  • This paper must be in your own words. Especially when describing related work, you must resist the urge to copy (either directly or indirectly) from the paper you are referring to.
  • Submission: One member of the group submits on Blackboard a PDF version of the report, URL of your demo video, URL of your live project, and a JPG or PNG image of some interesting part of your system, suitable for posting in my InfoVis-Gallery.

See Process and Pitfalls in Writing Information Visualization Research Papers by Tamara Munzner

Grading - 60 points

  • Milestones - 20 points
    • Milestone 1 (dataset and task definitions) - 5 points
    • Milestone 2 (FdS analysis) - 10 points
    • Milestone 3 (project status update) - 5 points
  • Presentation and Demo - 25 points
    • is the visualization an effective representation of the data?
    • does the visualization support different analytical questions about the data?
    • does the demo highlight all of the features of the visualization?
  • Paper - 15 points
    • content -- does your report help someone understand the problem and how your system addresses that problem?
    • grammar/mechanics

Grading Sheet

Project Ideas

Previous Projects

Mace & Crown Data Vis

ODU's student newspaper, The Mace & Crown is interested in producing ODU-specific data visualizations for either online or print. They have access to data sources around campus (e.g., Alumni Center, Institutional Research) and would be interested in discussing potential items to investigate.

Contact: Jugal Patel (jpate016 at odu dot edu)

WorldVis / SandyVis extensions

1) Expand the WorldVis visualization (http://www.cs.odu.edu/~mweigle/research/world-vis/). For instance, make the code extendable to any type of world data, add graphs at the bottom.

2) Expand the SandyVis visualization (http://www.cs.odu.edu/~mweigle/research/atlantic-vis/). For instance, add nuisance flooding values to the JSON data and graphs, only highlight stations where the water values have crossed the nuisance level.

Both of these would require additional development than what is described here.
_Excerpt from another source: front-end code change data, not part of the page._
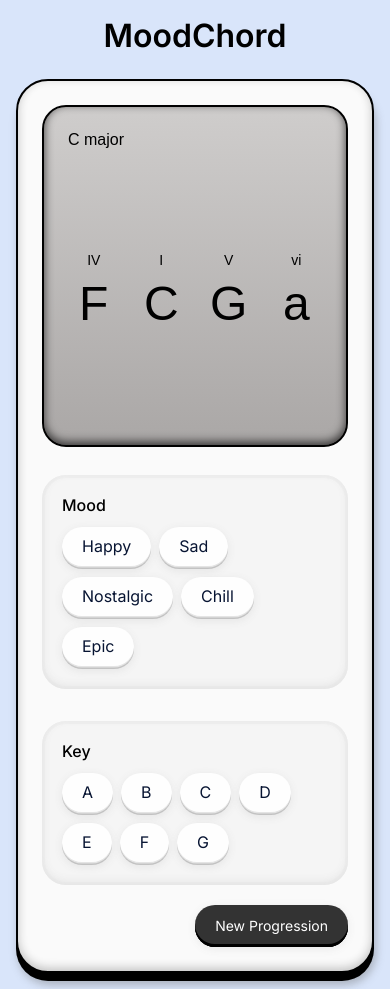
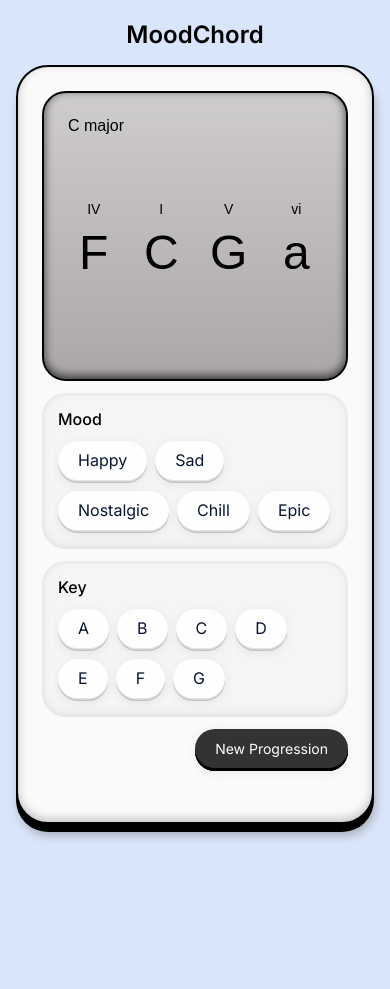
Before and after one commit to CullenMcGlynn/MoodChords, a plain HTML site: page index.html in a window 390 px wide. After the commit the page ends 844 px from the top, so only its background shows below. Drawn offline with Linux system fonts and the light colour scheme; a web font is replaced by a local one.

Commit message:
Mobile refinements

```diff
--- a/styles.css
+++ b/styles.css
@@ -342,9 +342,15 @@
   /* Responsive styles */
   @media (max-width: 768px) {
 
+    .app-title {
+        margin-bottom: 16px;
+        font-size: 24px;
+    }
+
     .controls-section {
       flex-direction: column;
-      gap: 2rem;
+      gap: 12px;
+
     }
 
     .key-buttons {
@@ -354,6 +360,11 @@
 
     .key-section {
         width: 100%;
+        padding: 16px;
+    }
+
+    .key-right {
+        gap: 12px;
     }
 
     .mood-buttons {
@@ -365,8 +376,27 @@
         flex-direction: column-reverse;
     }
 
+    .chord-grid {
+        padding-bottom: 20px;
+    }
+
     .mood-right {
         flex-direction: column-reverse;
+        gap: 12px;
+    }
+
+    .progression-display {
+        margin-bottom: 0;
+        height: 290px;
+    }
+
+    .mood-section {
+        padding: 16px;
+    }
+
+    .app-container {
+        padding: 1.5rem;
+        height: 90vh;
     }
 
   }
```
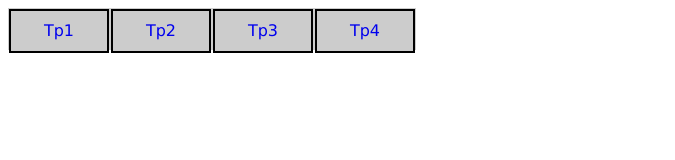
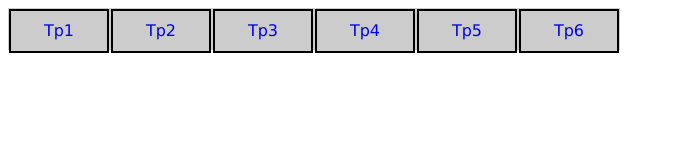
Before and after one commit to asibille/tpgithub.io, a plain HTML site: page index.html in a window 1280 px wide. Shown: the whole page, without its empty margins (0-675 px from the left). Drawn offline with Linux system fonts and the light colour scheme.

Commit message:
Update index.html

```diff
--- a/index.html
+++ b/index.html
@@ -13,6 +13,8 @@
 <li class="hover"><a href="tp_2.html"> Tp2 </a> </li>
 <li class="hover"><a href="tp_3.html"> Tp3 </a> </li>
 <li class="hover"><a href="tp_4.html"> Tp4 </a> </li>
+<li class="hover"><a href="tp_5.html"> Tp5 </a> </li>
+<li class="hover"><a href="tp_6.html"> Tp6 </a> </li>
 </nav>
 </ul>
 
```
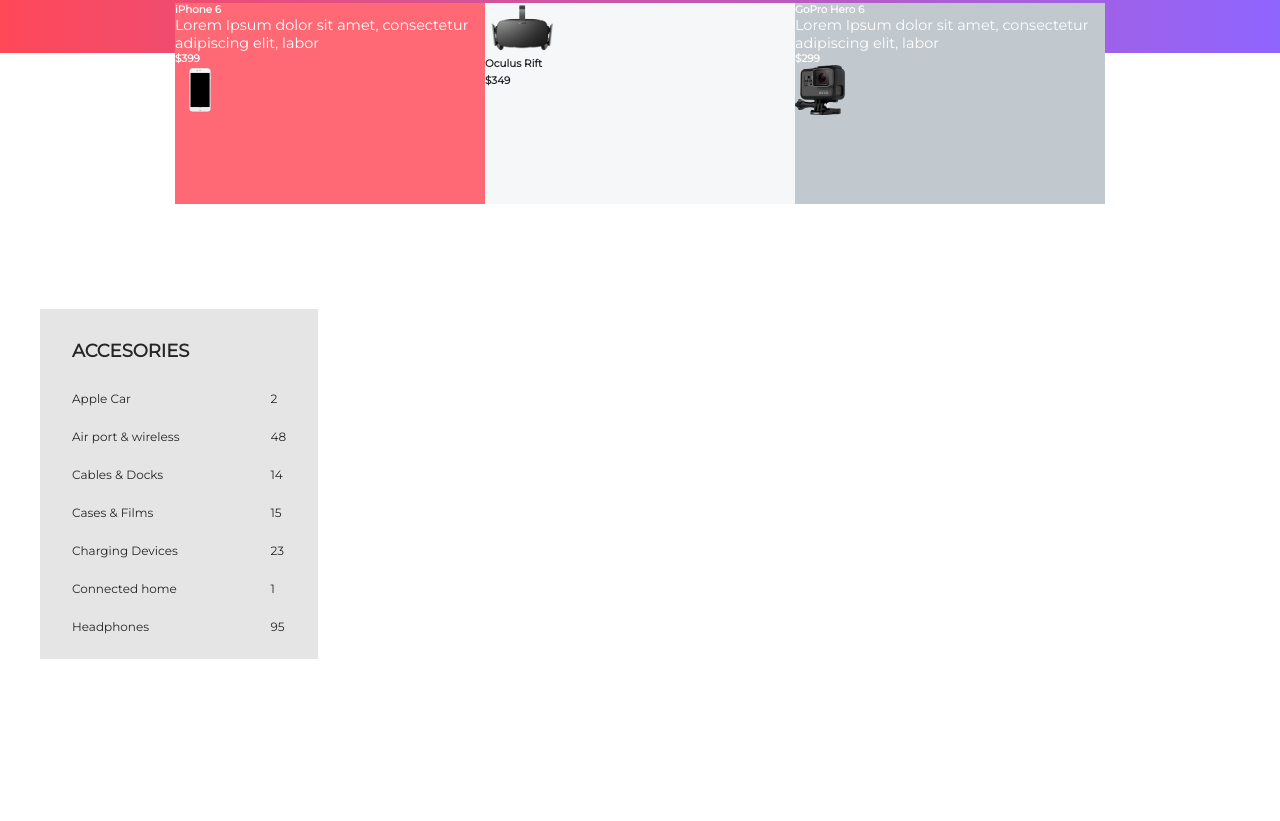
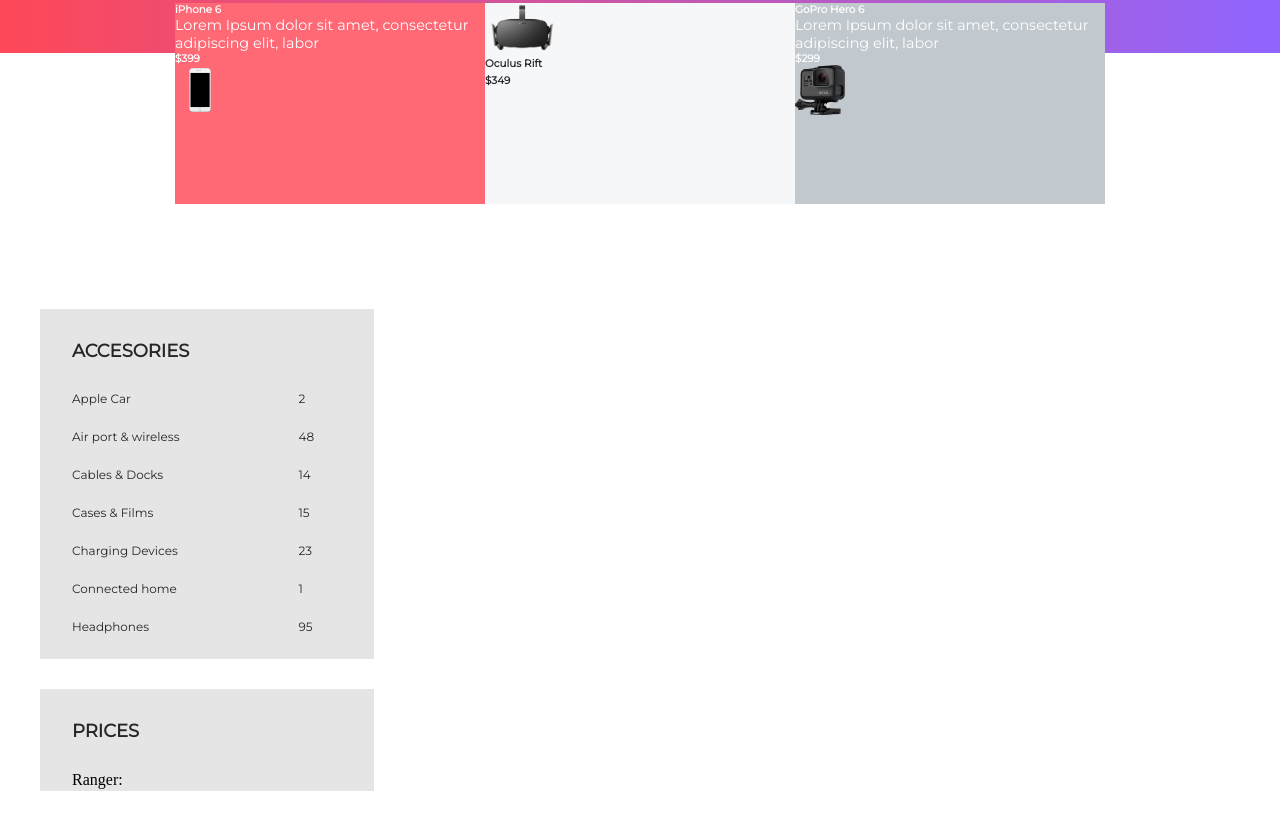
Before and after one commit to harrisj09/Job-Listings, a plain HTML site: page index.html in a window 1280 px wide. Shown: the part 672-1493 px from the top of the page. Before the commit the page ends 1361 px from the top, so only its background shows below. Drawn offline with Linux system fonts and the light colour scheme.

Commit message:
Added second row

```diff
--- a/assets/styles/_saledisplay.scss
+++ b/assets/styles/_saledisplay.scss
@@ -2,7 +2,7 @@
     padding-top: 55px;
 }
 
-.shop__query-wrapper {
+.shop-wrapper {
     display: none;
 }
 
@@ -11,8 +11,15 @@
 }
 
 @media only screen and (min-width: 1000px) {
+
+    .shop-wrapper {
+        display: flex;
+        flex-flow: column;
+    }
+
+
     .shop__query-wrapper {
-        display: inline-block;
+        width: 270px;
         border: 2px solid #E5E5E5;
         margin-left: 40px;
         margin-bottom: 30px;
--- a/index.html
+++ b/index.html
@@ -104,6 +104,7 @@
 
       <section class="shop">
 
+        <div class="shop-wrapper">
         <div class="shop__query-wrapper">
           <h2 class="accessories__title">ACCESORIES</h2>
           <div class="shop__accessories-wrapper">
@@ -130,6 +131,11 @@
         </div>
         </div>
 
+        <div class="shop__query-wrapper">
+          <h2 class="accessories__title">PRICES</h2>
+          <p>Ranger: </p>
+        </div>
+
         <div class="shop__items-wrapper">
           <div class="items__macbooks">
 
@@ -149,6 +155,8 @@
 
         </div>
 
+      </div>
+
       </section>
 
 
```
Also changed, not shown: assets/styles/style.css, 1 other file.
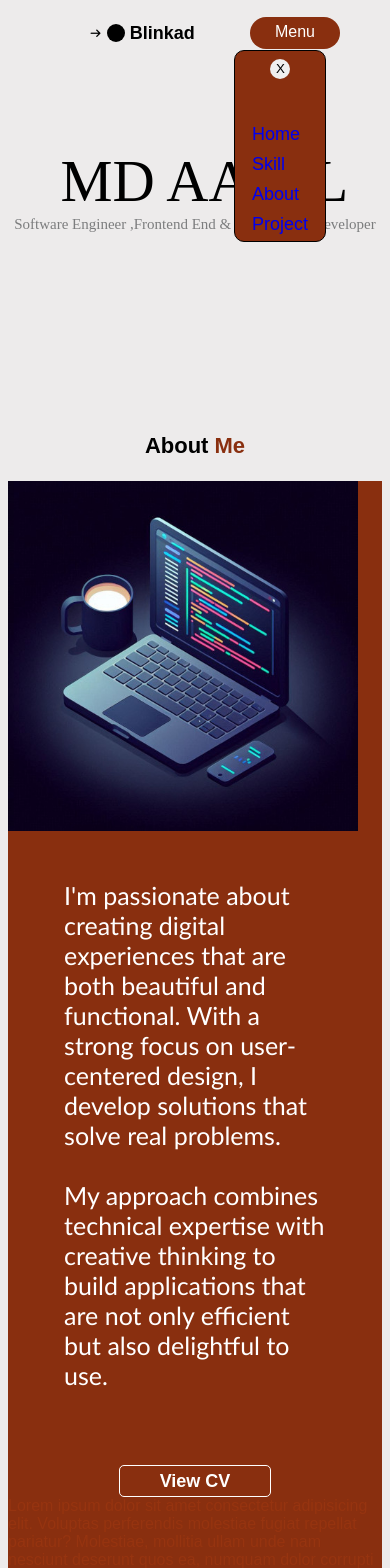
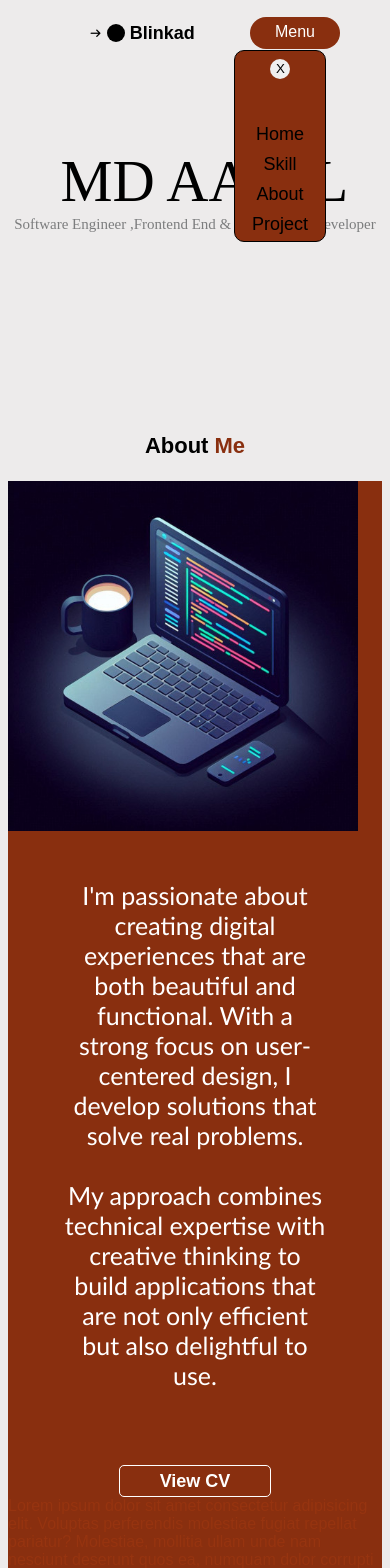
Before and after one commit to Mdd-sheikh/original-portfolio, a React (Vite) app in the folder portfolio/: page / in a window 390 px wide. Shown: the top 1568 px of the page. Built offline with nearby package versions, Linux system fonts and the light colour scheme; a web font is replaced by a local one.

Commit message:
fix line endings

```diff
--- a/portfolio/src/About/About.css
+++ b/portfolio/src/About/About.css
@@ -9,6 +9,7 @@
     opacity: 0;
     transform: translateX(-50px);
     transition: opacity 3s ease, transform 2s ease;
+    z-index: 1;
 }
 
 .about-opacity {
@@ -28,6 +29,7 @@
 }
 
 .about-image img {
+
     width: max(30vw, 200px);
 
 
@@ -40,7 +42,6 @@
     display: flex;
     align-items: center;
     flex-direction: row;
-
     justify-items: center;
 
     gap: 250px;
@@ -97,3 +98,8 @@
     background-color:#892f0f;
 
 }
+@media (max-width:450px) {
+    .about-paragraph{
+        text-align: center;
+    }
+}
--- a/portfolio/src/components/Section.jsx
+++ b/portfolio/src/components/Section.jsx
@@ -72,7 +72,7 @@ const Section = () => {
                 </div>
             </div>
             <hr className='new-section-hr' />
-            <div className="skill-sections">
+            <div className="skill-sections" id='skill'>
 
                 <div className="logo-boxes">
 
--- a/portfolio/src/sidebar/Sidebar.css
+++ b/portfolio/src/sidebar/Sidebar.css
@@ -2,7 +2,7 @@
     width: 100%;
     background-color: #ffffff90;
     place-self: center;
-    z-index: 99;
+
 
 }
 
@@ -18,6 +18,7 @@
     display: none;
     background-color: #892f0f;
     border-radius: 10px;
+    z-index: 10000;
 }
 
 .upper-sidebar button {
--- a/portfolio/src/sidebar/Sidebar.jsx
+++ b/portfolio/src/sidebar/Sidebar.jsx
@@ -2,7 +2,7 @@ import './Sidebar.css'
 
 const Sidebar = ({ setContact }) => {
 
-    const optionhandler = () =>{
+    const optionhandler = () => {
         setContact(false)
         console.log("yess function run");
 
@@ -14,27 +14,27 @@ const Sidebar = ({ setContact }) => {
             <div className="sidebar-items">
                 <div className="upper-sidebar">
 
-                    <button ><span onClick={()=>setContact(false)}>X</span></button>
+                    <button ><span onClick={() => setContact(false)}>X</span></button>
                 </div>
 
                 <div className="middle-sidebar">
                     <div className="middle-sidebar-menu" id='items'>
 
                         <div className="nav-item">
-                               <a href="#home">  <span className='default-text' id='home'onClick={optionhandler} >Home</span></a>
-                               <span onClick={optionhandler} className='hover-text' id='hover-text' >Home</span>
+                            <span onClick={optionhandler} className='default-text' id='hover-text' >Home</span>
+                            <a href="#home">  <span className='hover-text' id='home' onClick={optionhandler} >Home</span></a>
                         </div>
                         <div className="nav-item">
-                               <a href="#skill"> <span className='default-text' id='About'onClick={optionhandler}>Skill</span></a>
-                                <span onClick={optionhandler} className='hover-text'>Skill</span>
+                            <span onClick={optionhandler} className='default-text'>Skill</span>
+                            <a href="#skill"> <span className='hover-text' id='About' onClick={optionhandler}>Skill</span></a>
                         </div>
                         <div className="nav-item">
-                               <a href="#about"> <span className='default-text' onClick={optionhandler}>About</span></a>
-                                <span onClick={optionhandler} className='hover-text'>About</span>
+                            <span onClick={optionhandler} className='default-text'>About</span>
+                            <a href="#about"> <span className='hover-text' onClick={optionhandler}>About</span></a>
                         </div>
                         <div className="nav-item">
-                               <a href="#section"> <span className='default-text' onClick={optionhandler}>Project</span></a>
-                                 <span onClick={optionhandler} className='hover-text'>Project</span>
+                            <span onClick={optionhandler} className='default-text'>Project</span>
+                            <a href="#section"> <span className='hover-text' onClick={optionhandler}>Project</span></a>
                         </div>
 
 
```
Lines whose indentation alone changed are shown as unchanged.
The suggestions are just to get you started.

Contact me for more information.

Visualizing Collections of Archived Webpages

Read from Google Doc spreadsheet and give thumbnail previews of the contents.

Potential fields:

  • username
  • datetime
  • live webpage URI
  • archived webpage URI
  • tags

Example data

 mweigle, 201602021943, http://www.odu.edu, https://web.archive.org/web/20030410204420/http://www.odu.edu/, university
 mweigle, 201602021943, http://unc.edu, https://web.archive.org/web/19990116231412/http://unc.edu/, university

Contact me for more information.

Navy Hearing Conservation Data

This is an extension of a previous project looking at data from the US Navy's Hearing Conservation Program (HCP). The HCP aims to protect the hearing and prevent hearing loss in service members.

Results from the previous study are available at http://ws-dl.blogspot.com/2014/06/2014-06-18-navy-hearing-conservation.html

In this project, you would be looking at the hearing curves of individuals over time.

Contact me for more information.

Hampton Roads Planning District Commission

Description of projects (pdf)

  • income and employment -- topic of current MS project
  • DoD contracting -- already done last semester
  • education
    • can also look at how state funding of education has changed over time (dollars and percent)
  • budgets
  • population and commuting

Data Sources:

Contact: James Clary (jclary at hrpdcva dot gov)

MARI/CCSLRI - Impacts of Sea Level Rise

Create a visualization (or set of visualizations) that combine flooding data with economic data. Potential visualizations include:

  • real estate days on the market
  • auto insurance claims
  • flooding and water quality
  • days of flooding data (computed by Larry Atkinson) on a map
  • temperature vs. respiratory illness -- how does climate change affect public health?

Data sources:

I have many more data sources and links that I can share with interested groups.

Drug Manufacturers and Doctors